Goal of the exercise —
In the data below, find every line with the string "strong" and pull it out.

Dataset extract —
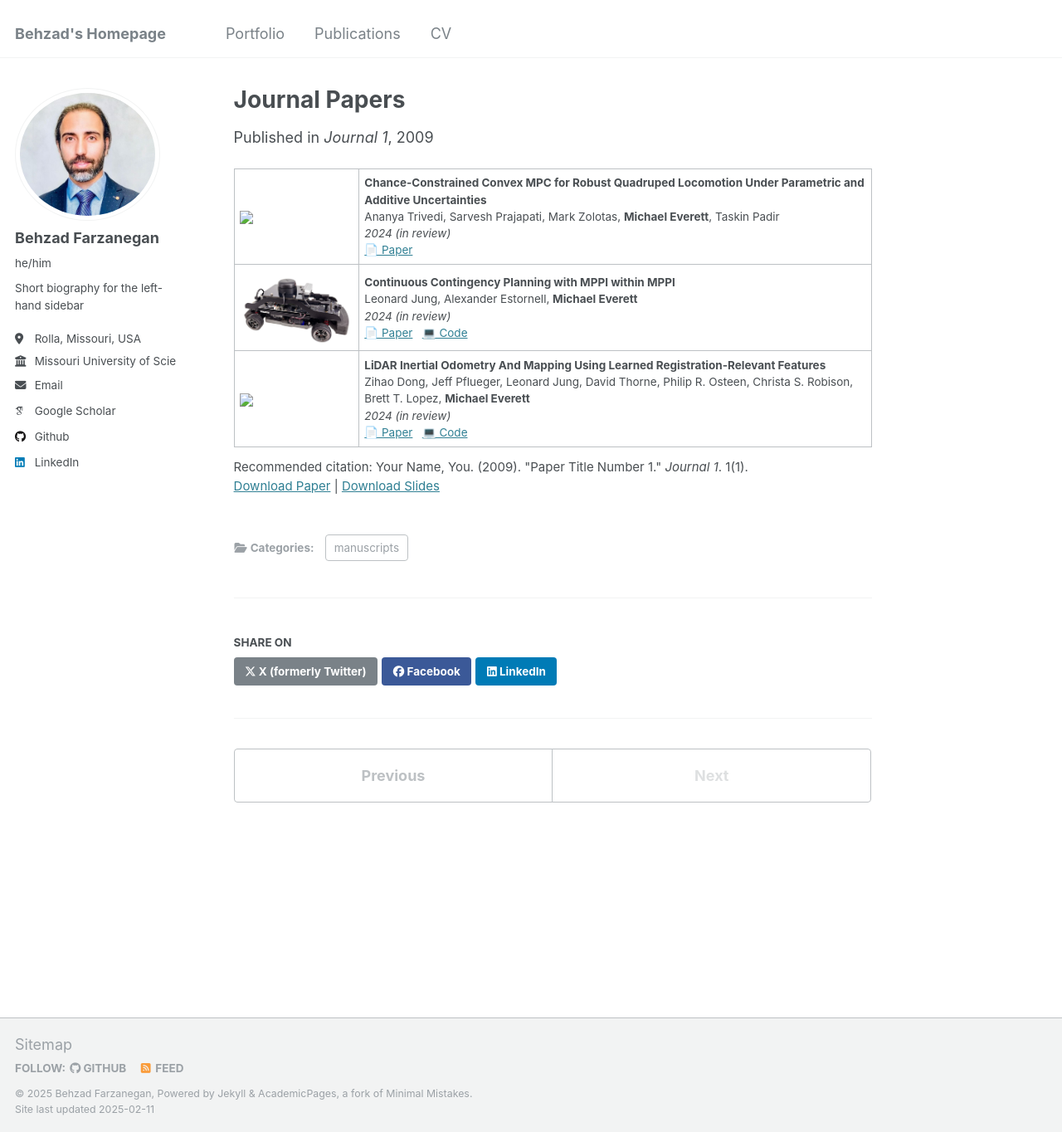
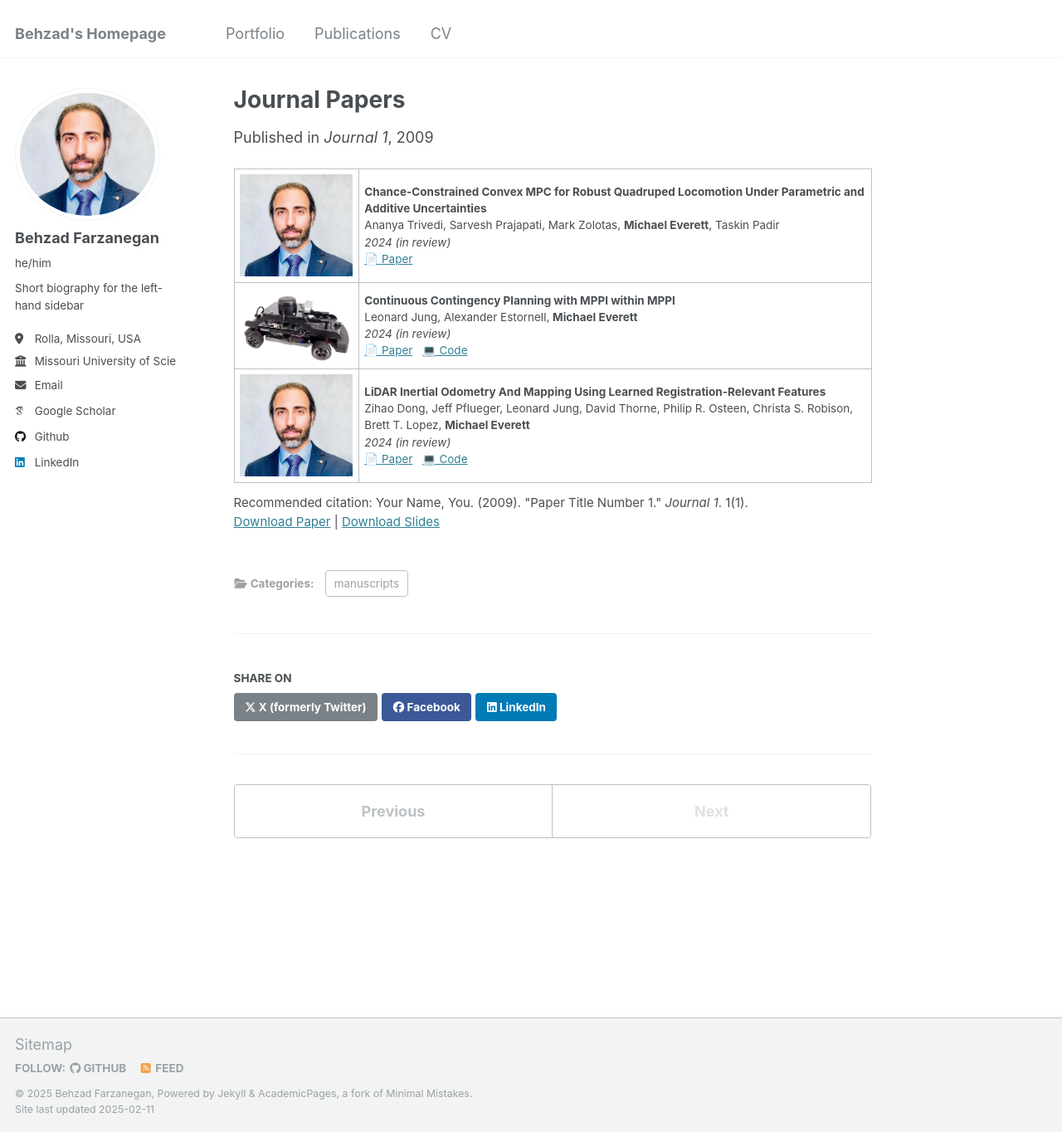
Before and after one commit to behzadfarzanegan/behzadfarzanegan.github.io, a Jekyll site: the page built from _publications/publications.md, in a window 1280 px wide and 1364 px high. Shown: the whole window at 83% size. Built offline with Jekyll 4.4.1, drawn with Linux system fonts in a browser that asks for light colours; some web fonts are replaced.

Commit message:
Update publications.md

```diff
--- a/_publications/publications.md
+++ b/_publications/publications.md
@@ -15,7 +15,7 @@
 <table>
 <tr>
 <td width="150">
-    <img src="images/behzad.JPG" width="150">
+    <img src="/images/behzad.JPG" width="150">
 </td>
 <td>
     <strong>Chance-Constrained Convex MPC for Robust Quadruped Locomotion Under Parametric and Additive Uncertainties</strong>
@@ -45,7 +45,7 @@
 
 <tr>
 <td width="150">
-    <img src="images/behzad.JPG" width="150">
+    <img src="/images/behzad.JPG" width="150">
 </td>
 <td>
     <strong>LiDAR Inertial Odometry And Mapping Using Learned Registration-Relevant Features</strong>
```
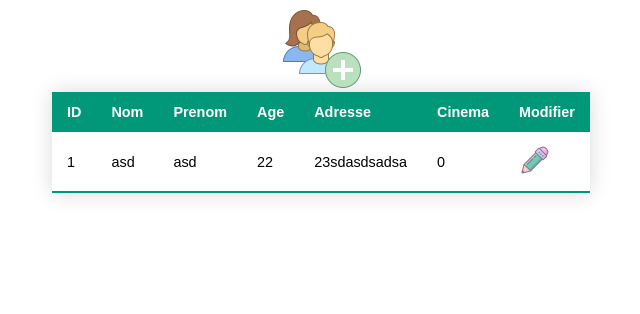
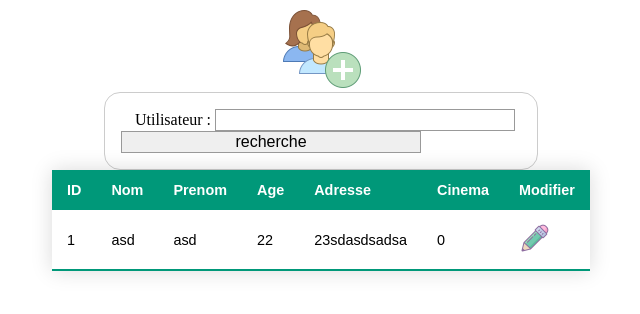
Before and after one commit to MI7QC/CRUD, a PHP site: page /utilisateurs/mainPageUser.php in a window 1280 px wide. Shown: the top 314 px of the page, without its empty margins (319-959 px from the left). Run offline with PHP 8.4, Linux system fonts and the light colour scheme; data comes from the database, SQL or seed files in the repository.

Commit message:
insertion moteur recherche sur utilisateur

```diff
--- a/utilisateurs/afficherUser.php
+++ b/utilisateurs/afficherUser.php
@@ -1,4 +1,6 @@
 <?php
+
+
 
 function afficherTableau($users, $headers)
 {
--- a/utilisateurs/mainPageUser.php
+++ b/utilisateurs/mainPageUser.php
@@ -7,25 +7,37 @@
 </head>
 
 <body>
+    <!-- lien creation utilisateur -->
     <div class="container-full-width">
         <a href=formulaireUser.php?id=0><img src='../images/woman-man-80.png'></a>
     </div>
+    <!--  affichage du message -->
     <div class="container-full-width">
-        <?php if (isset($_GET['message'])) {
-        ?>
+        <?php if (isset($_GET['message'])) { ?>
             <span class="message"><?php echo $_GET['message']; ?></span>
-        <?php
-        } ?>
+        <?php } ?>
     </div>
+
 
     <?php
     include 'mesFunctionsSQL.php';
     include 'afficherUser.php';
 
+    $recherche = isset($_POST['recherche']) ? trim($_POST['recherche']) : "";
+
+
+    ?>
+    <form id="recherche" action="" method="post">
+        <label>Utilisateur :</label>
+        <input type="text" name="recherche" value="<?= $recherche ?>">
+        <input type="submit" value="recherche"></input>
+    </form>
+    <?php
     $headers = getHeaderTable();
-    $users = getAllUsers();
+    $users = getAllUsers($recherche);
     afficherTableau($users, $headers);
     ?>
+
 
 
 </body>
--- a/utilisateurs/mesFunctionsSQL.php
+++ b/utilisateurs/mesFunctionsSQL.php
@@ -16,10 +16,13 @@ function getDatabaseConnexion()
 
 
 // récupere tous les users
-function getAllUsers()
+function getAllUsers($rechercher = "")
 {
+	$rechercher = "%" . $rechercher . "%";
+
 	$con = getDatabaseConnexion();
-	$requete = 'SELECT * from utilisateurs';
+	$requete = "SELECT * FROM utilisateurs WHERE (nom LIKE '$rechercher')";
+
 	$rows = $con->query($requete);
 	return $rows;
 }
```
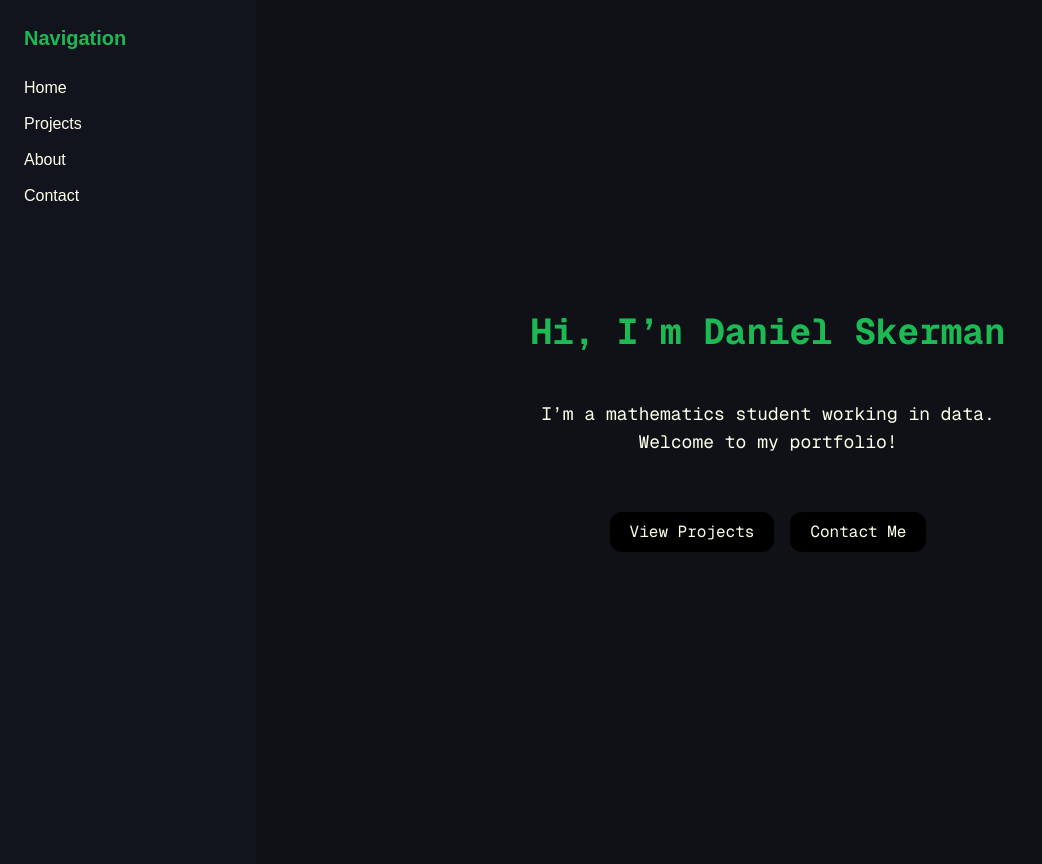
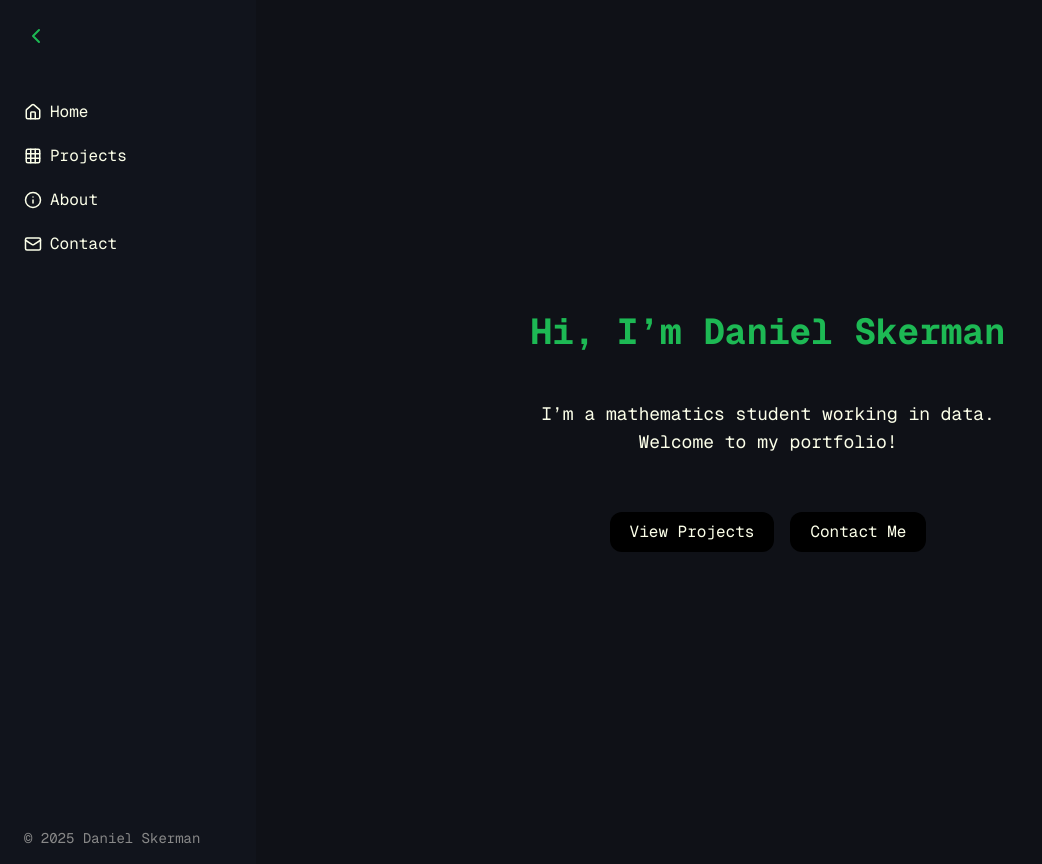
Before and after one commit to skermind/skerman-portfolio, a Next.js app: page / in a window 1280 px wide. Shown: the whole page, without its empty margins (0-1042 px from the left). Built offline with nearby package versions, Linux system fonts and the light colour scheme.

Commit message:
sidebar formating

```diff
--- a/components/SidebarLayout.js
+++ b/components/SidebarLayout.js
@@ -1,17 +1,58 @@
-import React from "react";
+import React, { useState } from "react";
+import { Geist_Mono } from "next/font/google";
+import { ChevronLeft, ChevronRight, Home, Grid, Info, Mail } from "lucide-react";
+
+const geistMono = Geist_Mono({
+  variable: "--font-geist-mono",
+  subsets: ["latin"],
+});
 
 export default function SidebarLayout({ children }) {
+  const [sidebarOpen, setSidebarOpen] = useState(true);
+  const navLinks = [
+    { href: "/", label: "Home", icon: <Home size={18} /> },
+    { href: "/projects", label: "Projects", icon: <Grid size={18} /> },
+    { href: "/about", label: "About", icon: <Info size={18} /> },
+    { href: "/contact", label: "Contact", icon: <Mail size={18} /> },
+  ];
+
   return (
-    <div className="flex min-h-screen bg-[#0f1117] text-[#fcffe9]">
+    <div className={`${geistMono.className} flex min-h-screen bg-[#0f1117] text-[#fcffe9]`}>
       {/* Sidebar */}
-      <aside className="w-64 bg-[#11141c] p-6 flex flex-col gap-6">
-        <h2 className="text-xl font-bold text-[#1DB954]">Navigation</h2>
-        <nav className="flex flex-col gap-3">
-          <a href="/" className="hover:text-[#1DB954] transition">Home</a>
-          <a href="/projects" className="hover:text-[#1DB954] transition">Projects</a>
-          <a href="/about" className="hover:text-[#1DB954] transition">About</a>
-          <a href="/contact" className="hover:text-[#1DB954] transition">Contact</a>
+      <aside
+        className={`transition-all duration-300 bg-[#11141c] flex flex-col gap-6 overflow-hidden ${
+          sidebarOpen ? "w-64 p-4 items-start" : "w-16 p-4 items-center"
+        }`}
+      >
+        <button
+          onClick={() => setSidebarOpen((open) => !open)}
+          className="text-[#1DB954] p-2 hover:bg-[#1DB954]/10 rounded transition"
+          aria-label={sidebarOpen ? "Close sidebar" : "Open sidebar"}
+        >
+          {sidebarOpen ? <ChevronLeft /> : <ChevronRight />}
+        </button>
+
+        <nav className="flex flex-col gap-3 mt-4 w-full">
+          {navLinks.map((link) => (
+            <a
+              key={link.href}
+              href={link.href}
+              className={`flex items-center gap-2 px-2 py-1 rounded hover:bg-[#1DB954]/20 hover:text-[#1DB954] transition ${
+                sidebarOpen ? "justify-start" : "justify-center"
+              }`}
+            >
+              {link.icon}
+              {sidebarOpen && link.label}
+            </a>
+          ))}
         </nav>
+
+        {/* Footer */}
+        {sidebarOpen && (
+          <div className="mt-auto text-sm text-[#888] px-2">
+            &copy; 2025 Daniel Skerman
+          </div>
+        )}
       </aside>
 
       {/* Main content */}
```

Answer box —
     <strong>Chance-Constrained Convex MPC for Robust Quadruped Locomotion Under Parametric and Additive Uncertainties</strong>
     <strong>LiDAR Inertial Odometry And Mapping Using Learned Registration-Relevant Features</strong>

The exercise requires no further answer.